• _Problem_
Within the records that follow, find every line containing the string "strips". Copy those lines.

######

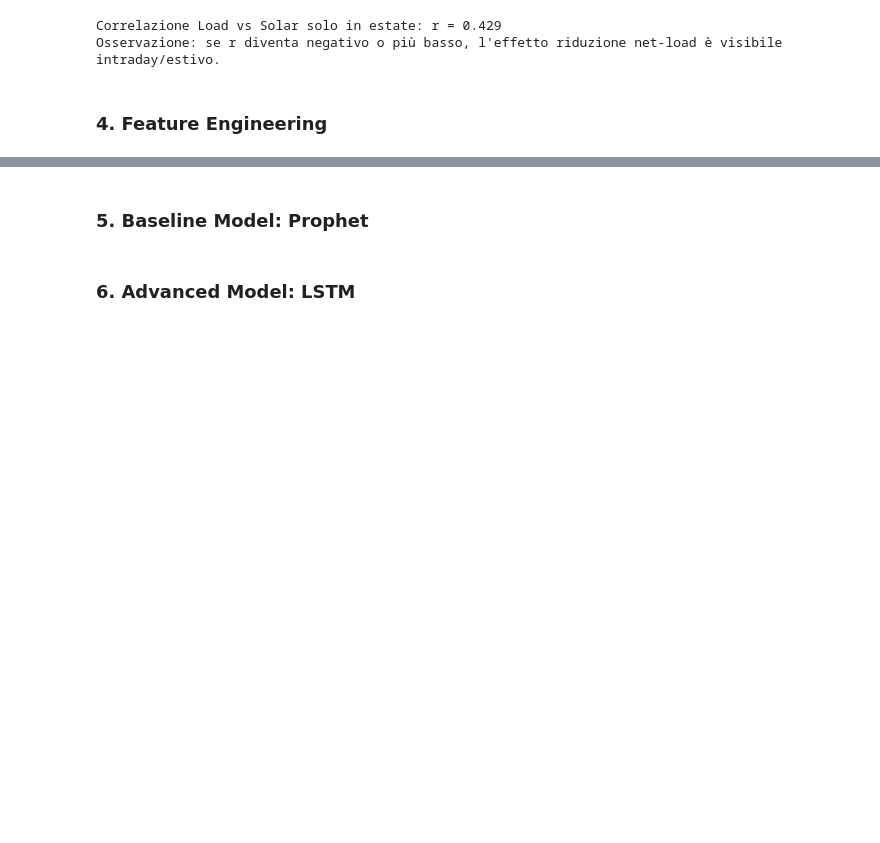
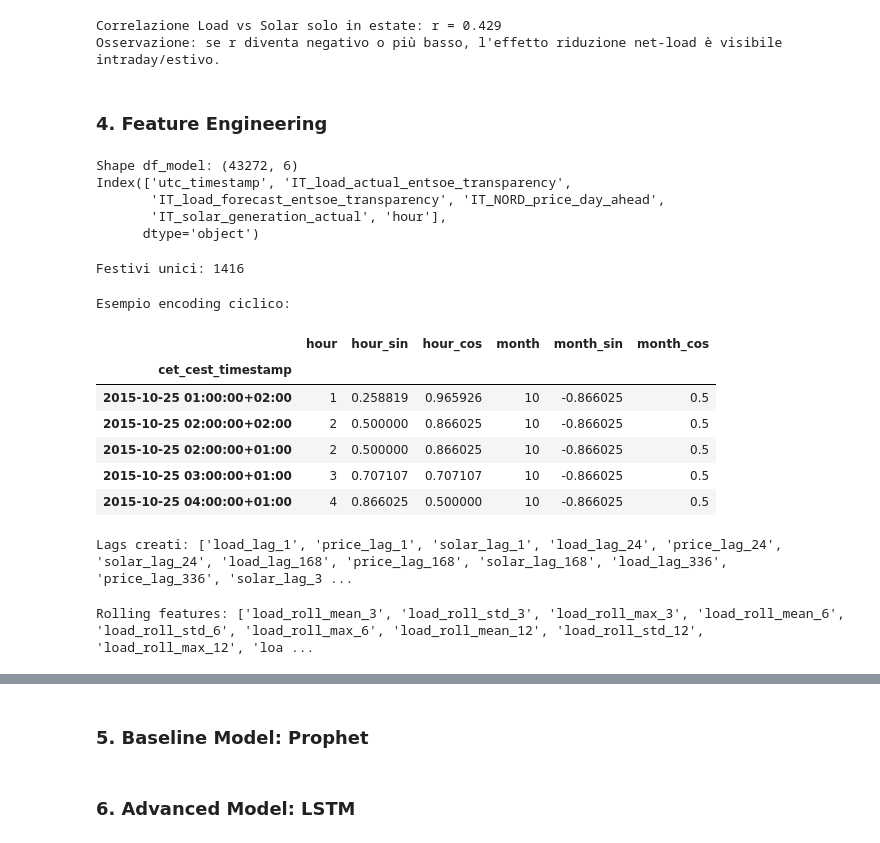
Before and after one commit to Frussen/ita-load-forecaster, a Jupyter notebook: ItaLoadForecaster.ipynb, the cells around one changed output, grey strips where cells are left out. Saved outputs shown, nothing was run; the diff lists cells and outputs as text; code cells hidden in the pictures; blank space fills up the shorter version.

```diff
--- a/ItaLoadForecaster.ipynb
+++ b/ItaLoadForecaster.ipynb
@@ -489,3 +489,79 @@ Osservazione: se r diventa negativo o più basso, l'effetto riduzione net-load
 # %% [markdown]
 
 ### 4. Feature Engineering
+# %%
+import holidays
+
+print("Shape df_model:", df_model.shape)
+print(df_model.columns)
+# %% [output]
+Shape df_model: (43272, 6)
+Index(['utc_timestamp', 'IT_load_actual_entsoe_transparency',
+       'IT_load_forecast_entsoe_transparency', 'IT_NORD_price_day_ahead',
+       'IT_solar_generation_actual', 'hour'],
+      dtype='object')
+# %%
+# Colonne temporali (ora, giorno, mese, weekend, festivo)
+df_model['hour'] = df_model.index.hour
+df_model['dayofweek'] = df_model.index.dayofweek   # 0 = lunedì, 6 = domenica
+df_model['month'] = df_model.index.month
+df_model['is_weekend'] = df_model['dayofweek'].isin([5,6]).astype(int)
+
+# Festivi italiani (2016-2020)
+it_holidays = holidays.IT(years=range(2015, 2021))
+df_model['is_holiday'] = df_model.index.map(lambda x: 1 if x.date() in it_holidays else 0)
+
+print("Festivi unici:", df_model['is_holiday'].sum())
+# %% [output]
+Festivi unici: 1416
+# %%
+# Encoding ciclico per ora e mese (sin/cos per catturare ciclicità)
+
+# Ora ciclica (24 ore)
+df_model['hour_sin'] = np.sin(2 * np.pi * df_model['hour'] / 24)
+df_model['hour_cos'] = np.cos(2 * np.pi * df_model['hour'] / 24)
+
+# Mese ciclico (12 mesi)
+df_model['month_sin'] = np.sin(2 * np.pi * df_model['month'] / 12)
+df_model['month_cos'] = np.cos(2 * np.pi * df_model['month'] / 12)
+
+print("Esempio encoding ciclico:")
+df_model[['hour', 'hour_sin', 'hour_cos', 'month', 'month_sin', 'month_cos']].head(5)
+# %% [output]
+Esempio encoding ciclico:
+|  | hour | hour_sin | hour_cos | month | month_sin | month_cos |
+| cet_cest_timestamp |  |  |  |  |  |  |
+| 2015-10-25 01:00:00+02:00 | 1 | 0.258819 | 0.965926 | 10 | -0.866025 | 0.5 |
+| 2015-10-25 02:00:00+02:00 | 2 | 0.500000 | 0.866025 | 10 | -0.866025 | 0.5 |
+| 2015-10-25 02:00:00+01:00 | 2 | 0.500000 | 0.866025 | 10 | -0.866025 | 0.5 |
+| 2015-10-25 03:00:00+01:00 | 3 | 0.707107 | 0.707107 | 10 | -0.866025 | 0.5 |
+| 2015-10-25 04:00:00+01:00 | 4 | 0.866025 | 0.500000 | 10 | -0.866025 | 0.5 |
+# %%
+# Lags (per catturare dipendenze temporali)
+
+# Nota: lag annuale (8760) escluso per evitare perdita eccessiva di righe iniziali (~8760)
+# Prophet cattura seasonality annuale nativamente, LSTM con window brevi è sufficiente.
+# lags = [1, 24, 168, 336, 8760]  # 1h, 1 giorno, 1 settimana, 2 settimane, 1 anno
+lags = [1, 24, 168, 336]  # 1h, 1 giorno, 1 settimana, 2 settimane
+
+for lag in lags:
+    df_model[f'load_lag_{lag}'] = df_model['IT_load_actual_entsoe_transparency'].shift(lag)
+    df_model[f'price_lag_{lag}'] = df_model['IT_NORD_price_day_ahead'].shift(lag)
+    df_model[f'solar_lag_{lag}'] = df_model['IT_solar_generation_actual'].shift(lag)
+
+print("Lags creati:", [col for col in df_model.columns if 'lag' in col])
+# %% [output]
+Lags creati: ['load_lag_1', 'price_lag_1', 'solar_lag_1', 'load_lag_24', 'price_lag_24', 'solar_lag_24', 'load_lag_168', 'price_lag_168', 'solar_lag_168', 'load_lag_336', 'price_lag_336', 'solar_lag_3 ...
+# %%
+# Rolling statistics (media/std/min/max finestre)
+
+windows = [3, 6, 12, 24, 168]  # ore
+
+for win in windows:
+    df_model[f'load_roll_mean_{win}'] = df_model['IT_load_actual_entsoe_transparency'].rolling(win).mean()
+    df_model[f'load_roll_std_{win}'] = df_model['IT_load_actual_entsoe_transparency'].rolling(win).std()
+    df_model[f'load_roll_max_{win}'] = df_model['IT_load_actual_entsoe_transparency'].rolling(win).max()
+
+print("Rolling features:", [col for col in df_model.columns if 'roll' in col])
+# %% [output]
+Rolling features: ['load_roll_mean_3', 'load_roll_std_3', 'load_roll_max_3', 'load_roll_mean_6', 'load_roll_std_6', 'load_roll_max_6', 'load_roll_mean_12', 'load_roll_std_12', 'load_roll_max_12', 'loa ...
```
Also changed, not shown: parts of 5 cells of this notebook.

######

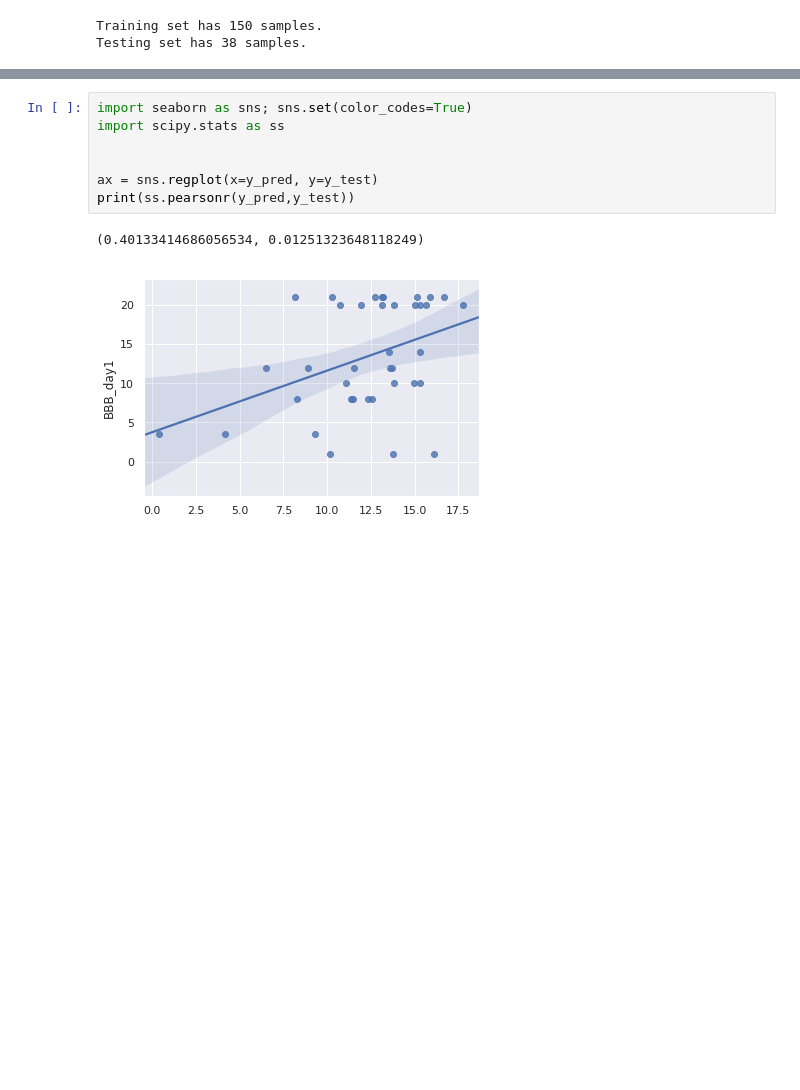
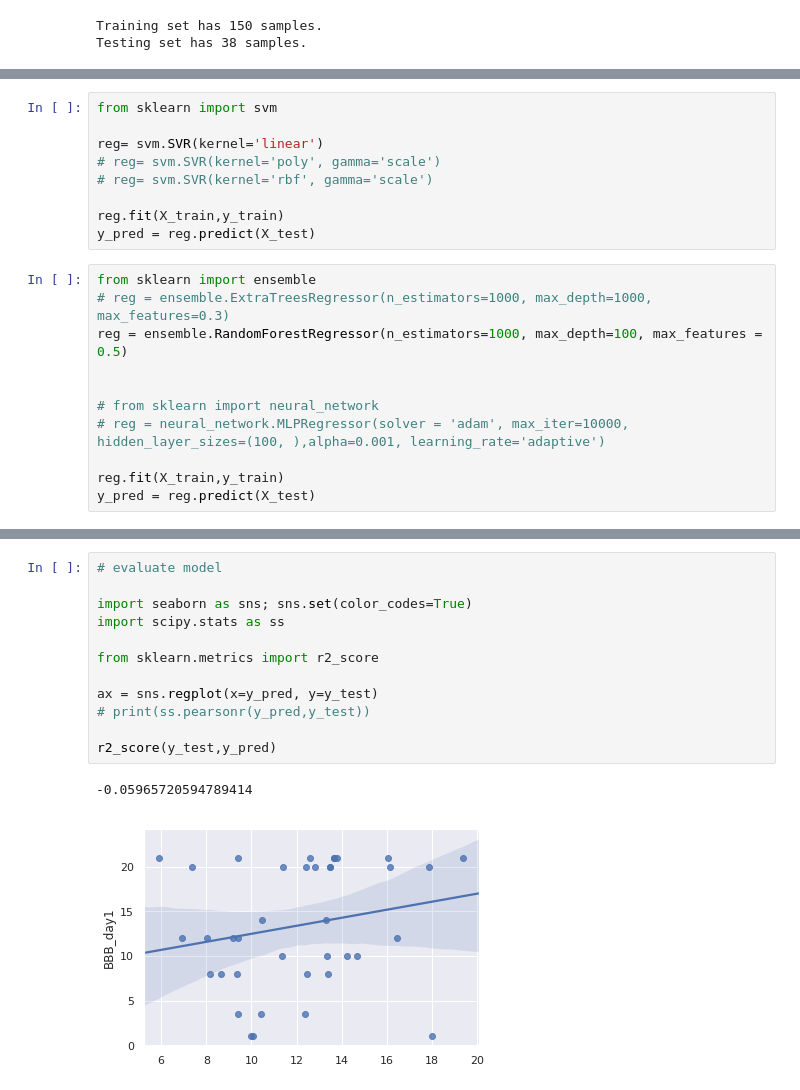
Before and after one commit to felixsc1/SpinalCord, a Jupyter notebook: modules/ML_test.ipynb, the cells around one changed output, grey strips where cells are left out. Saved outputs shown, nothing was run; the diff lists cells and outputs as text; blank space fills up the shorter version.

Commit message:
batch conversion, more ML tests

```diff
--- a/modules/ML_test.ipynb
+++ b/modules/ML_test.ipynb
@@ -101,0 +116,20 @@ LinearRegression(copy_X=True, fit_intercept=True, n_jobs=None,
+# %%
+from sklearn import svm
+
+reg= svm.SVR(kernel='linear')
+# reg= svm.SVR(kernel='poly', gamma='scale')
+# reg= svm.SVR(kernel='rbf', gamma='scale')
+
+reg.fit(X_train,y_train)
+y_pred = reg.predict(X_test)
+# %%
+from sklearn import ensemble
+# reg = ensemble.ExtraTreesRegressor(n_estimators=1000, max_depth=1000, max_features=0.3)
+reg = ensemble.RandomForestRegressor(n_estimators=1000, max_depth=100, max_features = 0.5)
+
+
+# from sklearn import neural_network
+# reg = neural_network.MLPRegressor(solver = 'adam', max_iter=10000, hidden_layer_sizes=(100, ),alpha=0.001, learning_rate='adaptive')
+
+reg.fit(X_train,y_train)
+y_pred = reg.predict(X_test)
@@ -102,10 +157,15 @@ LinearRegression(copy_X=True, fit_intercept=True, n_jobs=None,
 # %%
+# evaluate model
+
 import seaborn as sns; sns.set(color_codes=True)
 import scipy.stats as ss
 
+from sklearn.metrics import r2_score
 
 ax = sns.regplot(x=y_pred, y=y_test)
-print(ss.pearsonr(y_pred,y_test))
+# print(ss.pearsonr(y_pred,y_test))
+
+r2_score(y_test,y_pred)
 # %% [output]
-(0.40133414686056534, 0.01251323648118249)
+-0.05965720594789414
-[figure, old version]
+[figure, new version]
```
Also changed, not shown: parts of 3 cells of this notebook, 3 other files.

######

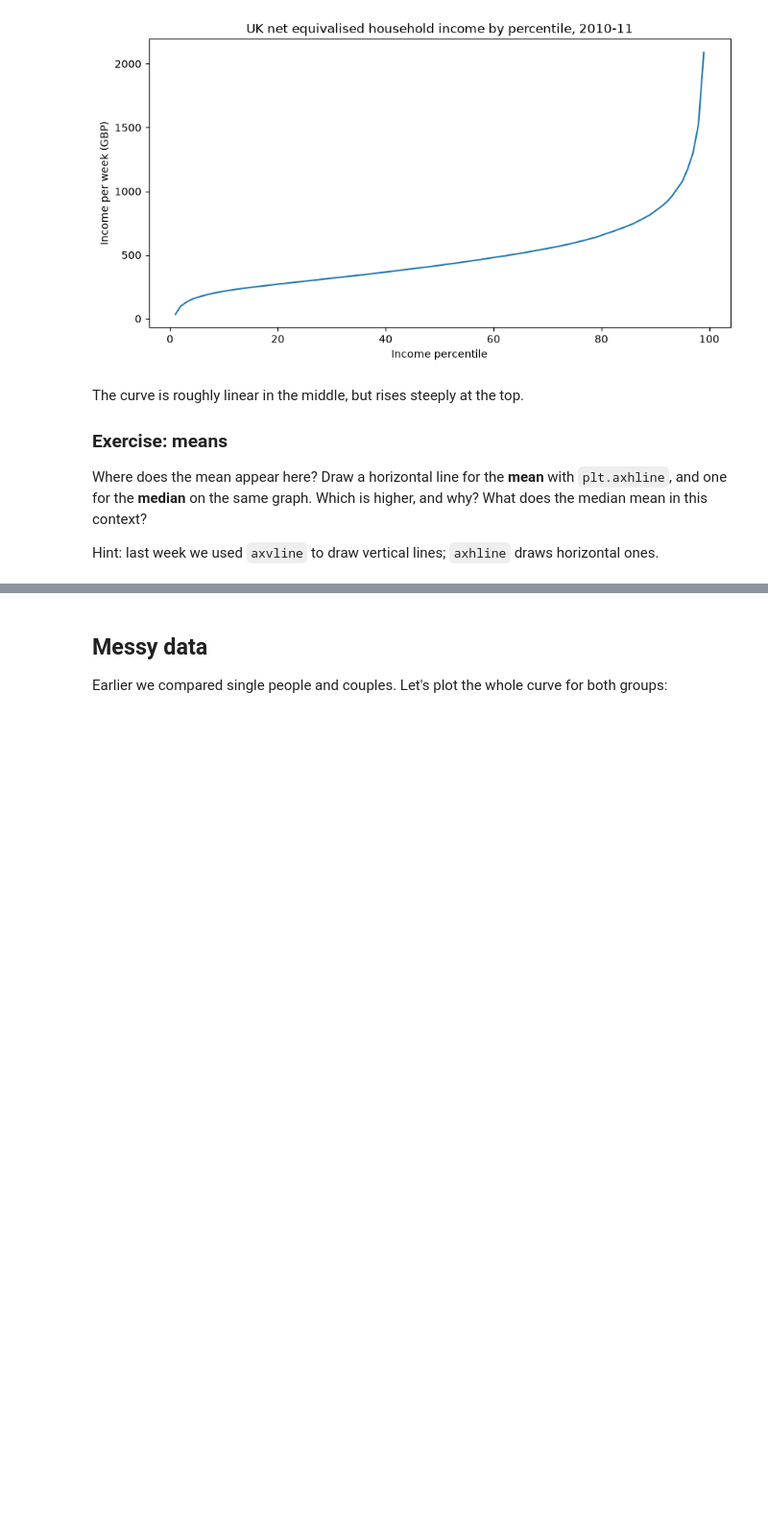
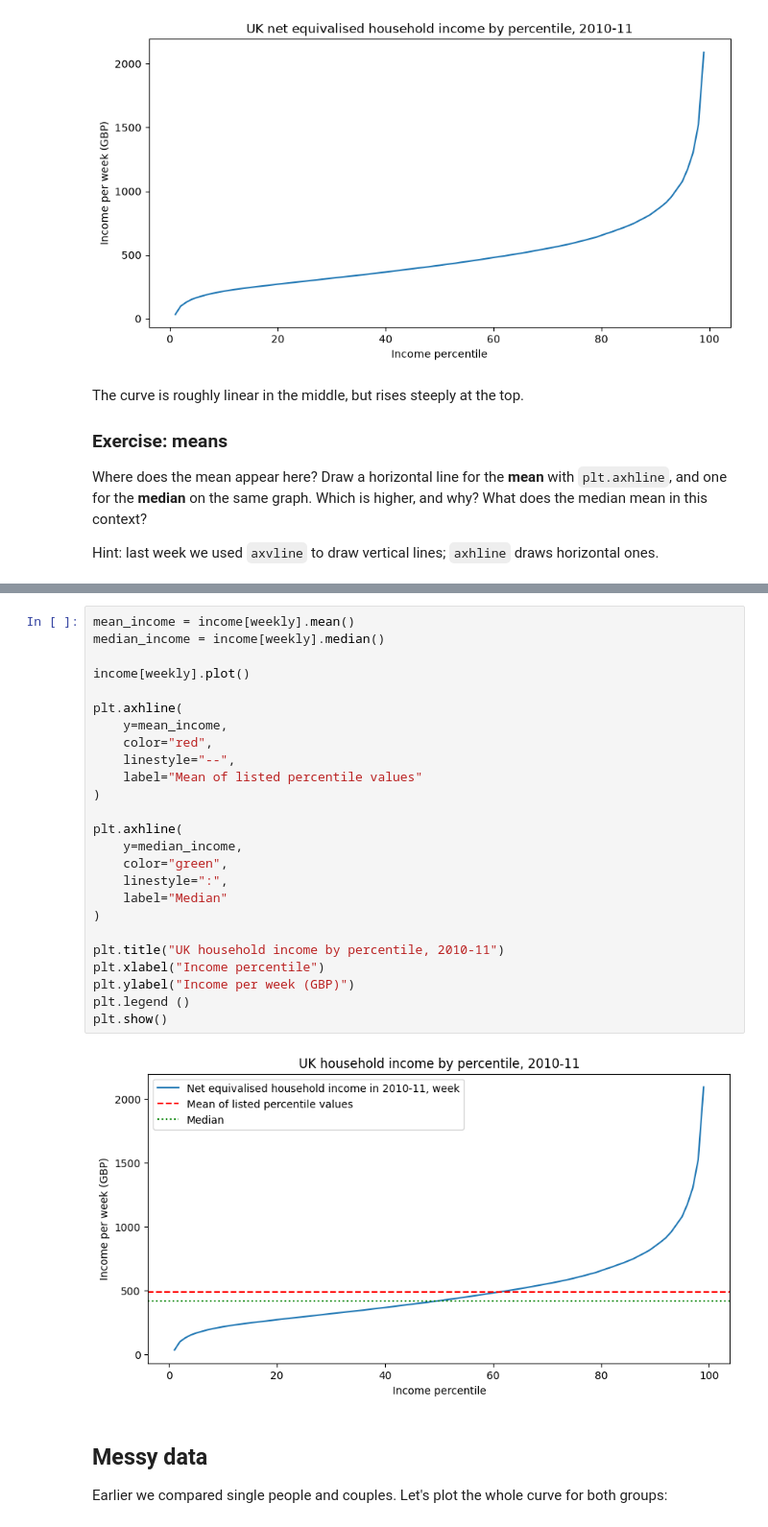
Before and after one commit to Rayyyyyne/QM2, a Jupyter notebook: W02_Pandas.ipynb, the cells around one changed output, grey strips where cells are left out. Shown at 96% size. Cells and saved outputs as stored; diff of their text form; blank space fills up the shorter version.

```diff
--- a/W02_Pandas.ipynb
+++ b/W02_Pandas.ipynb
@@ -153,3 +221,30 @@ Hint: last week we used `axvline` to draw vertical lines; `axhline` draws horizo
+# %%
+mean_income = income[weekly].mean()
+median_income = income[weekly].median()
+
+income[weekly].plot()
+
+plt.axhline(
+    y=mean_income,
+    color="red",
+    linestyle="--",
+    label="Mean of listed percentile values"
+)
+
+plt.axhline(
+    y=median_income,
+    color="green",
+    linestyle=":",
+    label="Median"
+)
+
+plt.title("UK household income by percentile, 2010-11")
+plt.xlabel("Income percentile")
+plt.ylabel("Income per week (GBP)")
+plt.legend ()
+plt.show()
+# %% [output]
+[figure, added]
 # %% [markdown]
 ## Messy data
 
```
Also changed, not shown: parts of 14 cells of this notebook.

######

• _The answer_
Before and after one commit to Frussen/ita-load-forecaster, a Jupyter notebook: ItaLoadForecaster.ipynb, the cells around one changed output, grey strips where cells are left out. Saved outputs shown, nothing was run; the diff lists cells and outputs as text; code cells hidden in the pictures; blank space fills up the shorter version.
Before and after one commit to felixsc1/SpinalCord, a Jupyter notebook: modules/ML_test.ipynb, the cells around one changed output, grey strips where cells are left out. Saved outputs shown, nothing was run; the diff lists cells and outputs as text; blank space fills up the shorter version.
Before and after one commit to Rayyyyyne/QM2, a Jupyter notebook: W02_Pandas.ipynb, the cells around one changed output, grey strips where cells are left out. Shown at 96% size. Cells and saved outputs as stored; diff of their text form; blank space fills up the shorter version.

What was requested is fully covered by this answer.